Supplied data START

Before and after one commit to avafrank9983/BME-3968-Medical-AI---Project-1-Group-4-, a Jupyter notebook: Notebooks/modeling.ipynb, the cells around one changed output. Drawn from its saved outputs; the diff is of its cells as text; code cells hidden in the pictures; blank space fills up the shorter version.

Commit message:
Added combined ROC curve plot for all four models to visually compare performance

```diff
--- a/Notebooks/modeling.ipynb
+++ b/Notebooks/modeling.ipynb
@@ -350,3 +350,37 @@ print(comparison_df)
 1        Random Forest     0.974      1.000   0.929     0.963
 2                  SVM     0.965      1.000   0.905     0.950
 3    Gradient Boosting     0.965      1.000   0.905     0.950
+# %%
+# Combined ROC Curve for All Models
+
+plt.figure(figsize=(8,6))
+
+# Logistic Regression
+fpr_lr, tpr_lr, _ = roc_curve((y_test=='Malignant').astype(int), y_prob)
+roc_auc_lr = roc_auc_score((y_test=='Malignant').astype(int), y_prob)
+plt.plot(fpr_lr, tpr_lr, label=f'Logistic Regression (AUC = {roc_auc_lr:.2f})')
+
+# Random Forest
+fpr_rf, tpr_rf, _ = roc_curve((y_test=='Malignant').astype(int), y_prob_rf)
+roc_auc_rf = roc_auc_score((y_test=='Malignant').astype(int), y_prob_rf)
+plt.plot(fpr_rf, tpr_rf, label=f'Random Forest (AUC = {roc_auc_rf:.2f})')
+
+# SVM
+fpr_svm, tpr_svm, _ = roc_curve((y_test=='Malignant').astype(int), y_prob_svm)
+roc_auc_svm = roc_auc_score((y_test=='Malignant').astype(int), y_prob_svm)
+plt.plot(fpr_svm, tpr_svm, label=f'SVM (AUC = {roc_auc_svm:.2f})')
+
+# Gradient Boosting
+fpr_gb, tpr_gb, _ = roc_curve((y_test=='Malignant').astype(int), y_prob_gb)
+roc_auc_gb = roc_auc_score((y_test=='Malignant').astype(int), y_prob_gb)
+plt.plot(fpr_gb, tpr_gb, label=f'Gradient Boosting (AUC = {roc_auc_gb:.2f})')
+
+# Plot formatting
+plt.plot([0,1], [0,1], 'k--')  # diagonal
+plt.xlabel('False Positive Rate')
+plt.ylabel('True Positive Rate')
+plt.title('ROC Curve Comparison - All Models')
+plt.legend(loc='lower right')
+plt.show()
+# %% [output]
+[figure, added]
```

Supplied data END

- Work order -
Give only a number, the count of lines above that include the string "astype".

- Answer box -
8